:: PROBLEM REQUIREMENTS ::
Go through the data and report how many lines include the word "assets", giving only the number.

[Collected data]

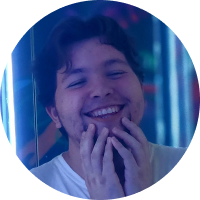
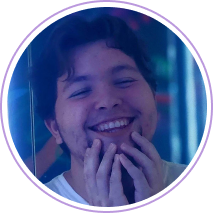
progress

diff --git a/index.html b/index.html
@@ -15,19 +15,27 @@
 
 <body>
     <main>
-        <img width="300" src="assets/pp.png">
+        <img class="profilePicture" src="assets/pp.png">
+
         <p>@felippematheo</p>
-        <ul>
-            <li><a href="https://www.linkedin.com/in/felippe-matheo" target="_blank">Conheça meu Linkedin</a></li>
-            <li><a href="https://www.linkedin.com/in/felippe-matheo" target="_blank">Conheça meu Linkedin</a></li>
-            <li><a href="https://www.linkedin.com/in/felippe-matheo" target="_blank">Conheça meu Linkedin</a></li>
-            <li><a href="https://www.linkedin.com/in/felippe-matheo" target="_blank">Conheça meu Linkedin</a></li>
-        </ul>
-        <img src="assets/twitter.svg">
-        <img src="assets/twitch.svg">
-        <img src="assets/instagram.svg">
-        <img src="assets/linkedin.svg">
-        <img src="assets/github.svg">
+
+        <section class="btnLinks">
+            <ul>
+                <li> <a href="https://www.linkedin.com/in/felippe-matheo" target="_blank">LINKEDIN</a></li>
+                <li> <a href="https://www.instagram.com/felippematheo" target="_blank">INSTAGRAM</a></li>
+                <li> <a href="https://github.com/matheofelippe" target="_blank">GITHUB/PORTFOLIO</a></li>
+                <li> <a href="https://wa.me/5515991559533?text=Ol%C3%A1%2C+Felippe%21" target="_blank">WHATSAPP</a></li>
+            </ul>
+        </section>
+
+        <section class="socialLinks">
+            <a href="https://x.com"><img src="assets/twitter.svg"></a>
+            <img src="assets/twitch.svg">
+            <img src="assets/instagram.svg">
+            <a href="https://linkedin.com/in/felippe-matheo/"><img src="assets/linkedin.svg"></a>
+            <img src="assets/github.svg">
+        </section>
     </main>
 </body>
+
 </html>

diff --git a/style.css b/style.css
@@ -3,11 +3,56 @@
     padding: 0;
     font-family: "Poppins", sans-serif;
     font-weight: 400;
-    font-style: normal;
-    background-color: #FAF7FD;
-    color: #BB99DD;
+    background-color: var(--body-bg-color);
+    color: var(--purple)
 }
+
+:root {
+    --body-bg-color: #FAF7FD;
+    --purple: #BB99DD;
+  }
 
 main{
     text-align: center;
+}
+
+p{
+    font-weight: 300;
+}
+
+.profilePicture{
+    padding: 126px 0 15px;
+    width: 200px;
+}
+
+ul{
+    list-style: none;
+    display: flex;
+    flex-direction: column;
+    gap: 16px;
+    padding: 33px 0 68px;
+}
+
+ul li{
+    border: 2px solid var(--purple);
+    border-radius: 4px;
+    padding: 12px 140px;
+}
+
+ul li a{
+    text-decoration: none;
+    font-weight: 500;
+}
+
+.btnLinks{
+    display: flex;
+    justify-content: center;
+}
+
+.socialLinks{
+    display: flex;
+    flex-direction: row;
+    justify-content: center;
+    gap: 29px;
+    text-decoration: none;
 }
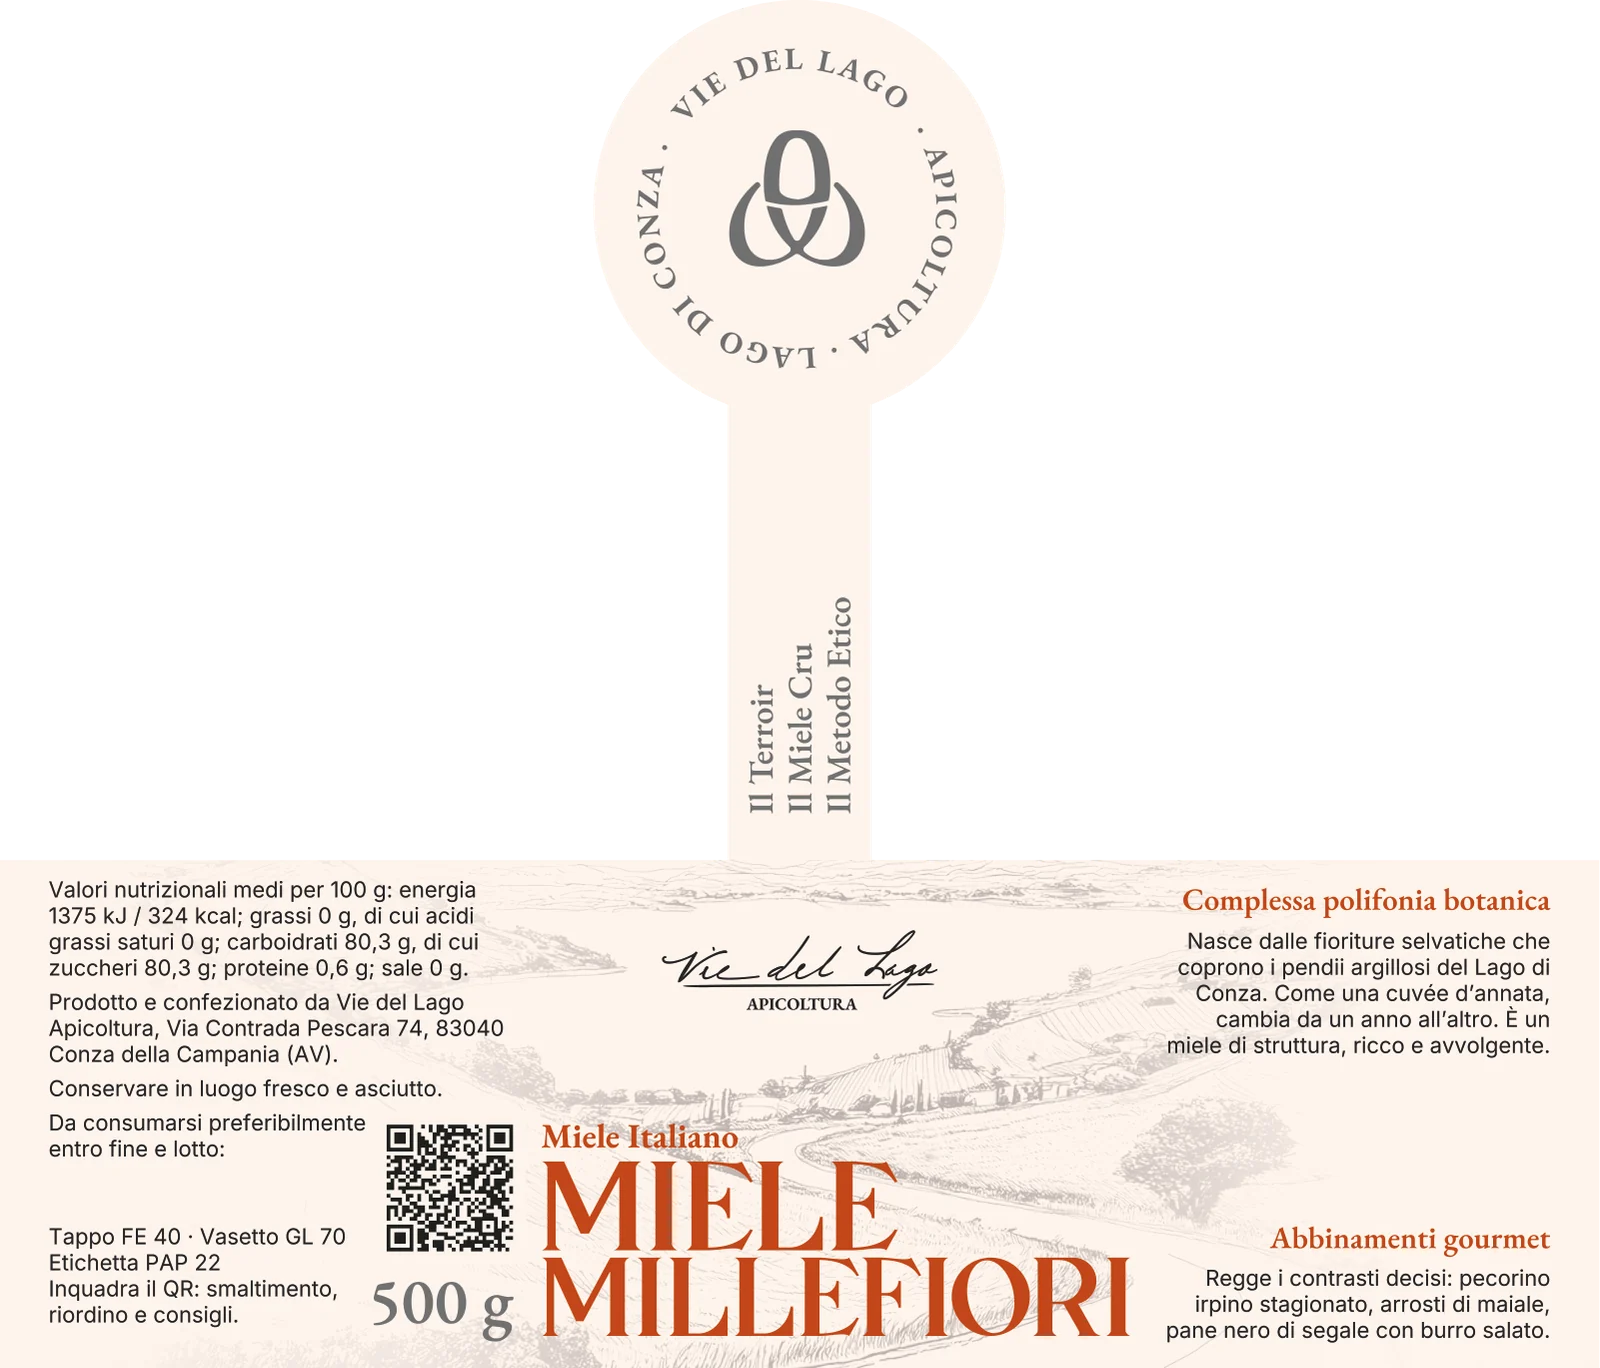
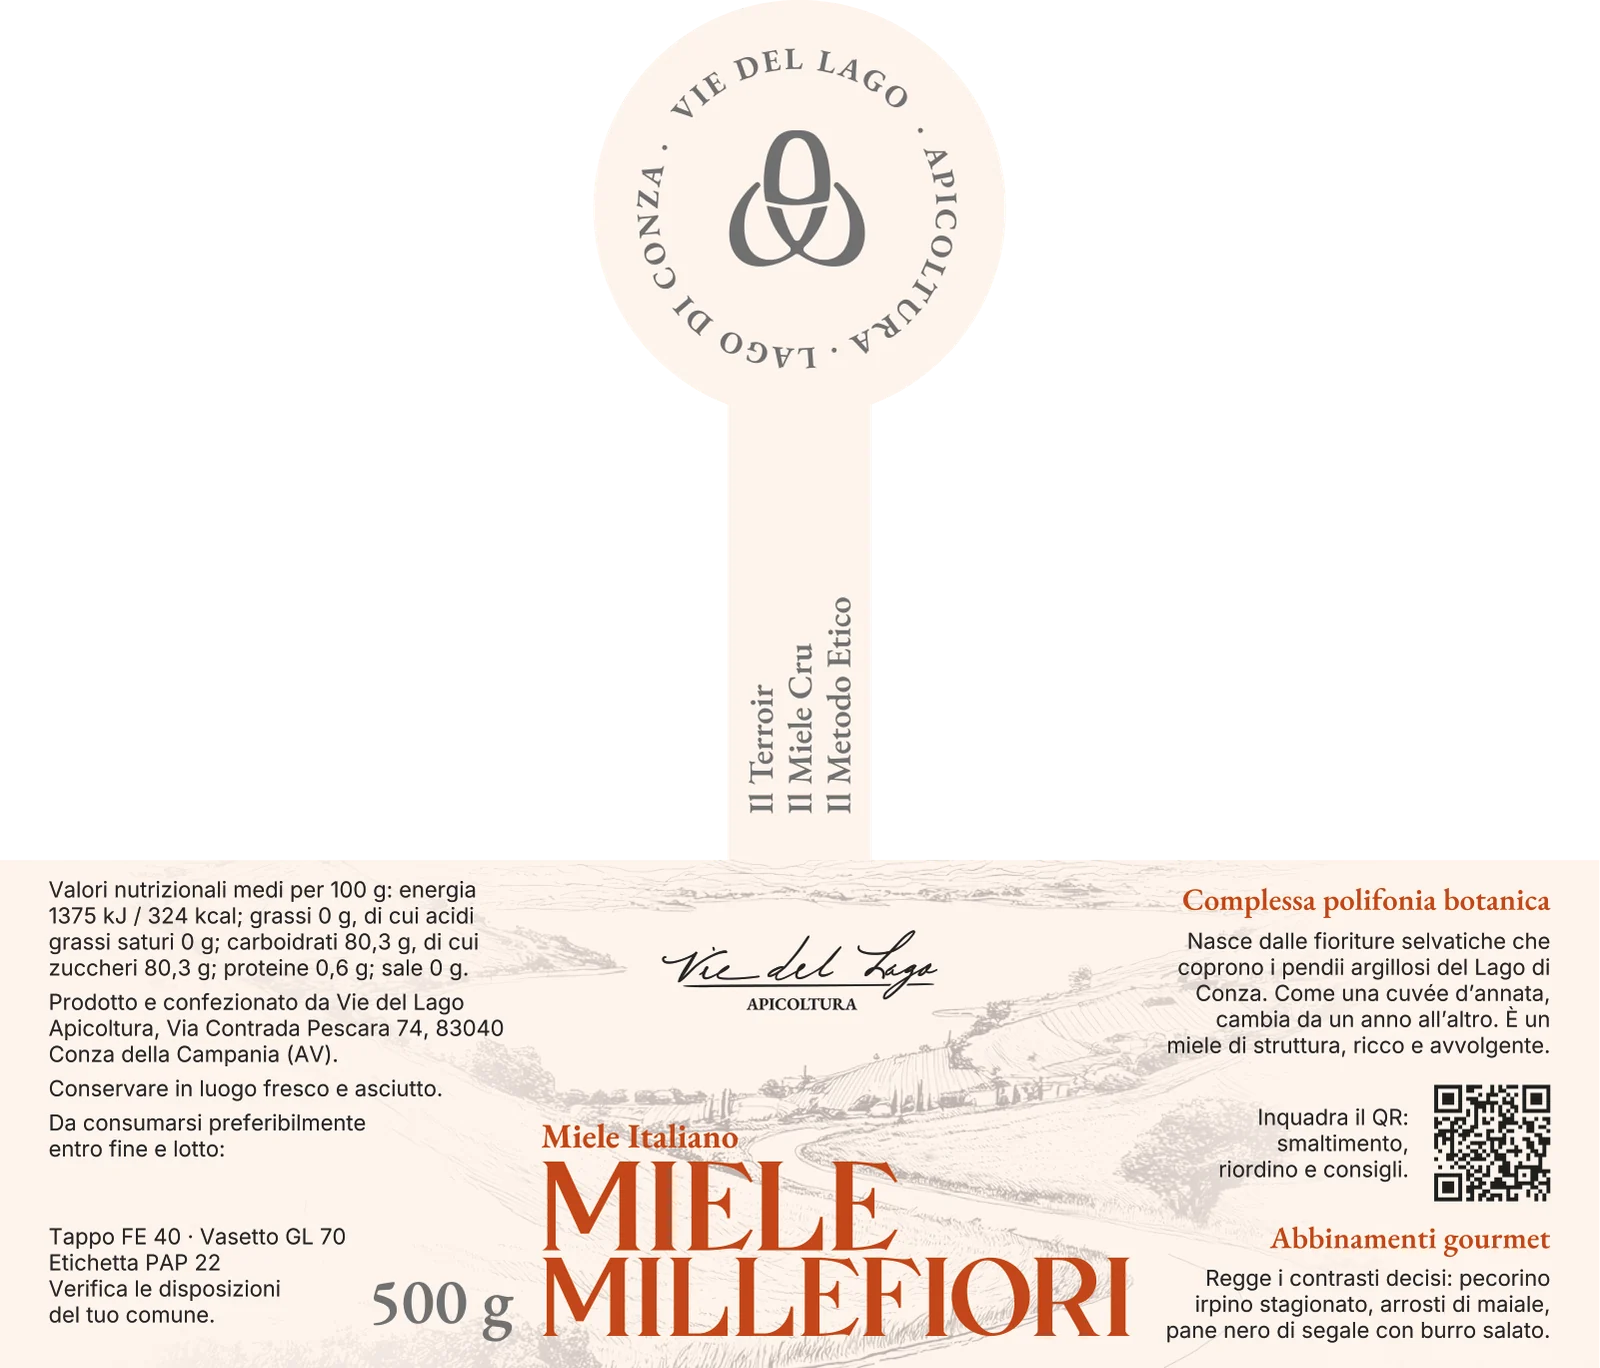
Etichette 2026 con il QR sul retro: foto dei vasetti e pagina Le etichette
Claude-Session: https://claude.ai/code/session_0158YTuacGQRhmcvaVHapShK

Changed region(s): [[0.7812, 0.7675, 0.9688, 0.8904], [0.2188, 0.7982, 0.3438, 0.9211], [0.0312, 0.9211, 0.2188, 0.9825]]

diff --git a/en/etichette.html b/en/etichette.html
@@ -194,7 +194,7 @@
         </li>
         <li class="passo" data-rivela>
           <span class="passo__num" aria-hidden="true">6</span>
-          <div><h3>The QR code</h3><p>Next to the net weight there is a QR code. It opens a page you can only reach from the jar, which explains how to dispose of the packaging.</p></div>
+          <div><h3>The QR code</h3><p>It sits on the back, in the right-hand column between the description and the pairings. It opens a page you can only reach from the jar: how to dispose of the packaging, how to reorder and a few tips.</p></div>
         </li>
         </ol>
       </div>

diff --git a/etichette.html b/etichette.html
@@ -170,7 +170,7 @@
         </li>
         <li class="passo" data-rivela>
           <span class="passo__num" aria-hidden="true">6</span>
-          <div><h3>Il codice QR</h3><p>Accanto al formato c'è un QR: apre una pagina che si raggiunge solo dal vasetto e spiega come smaltire la confezione.</p></div>
+          <div><h3>Il codice QR</h3><p>Sta sul retro, nella colonna di destra tra la descrizione e gli abbinamenti. Apre una pagina che si raggiunge solo dal vasetto: come smaltire la confezione, come riordinare e qualche consiglio.</p></div>
         </li>
         </ol>
       </div>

:: EXPECTED ANSWER ::
12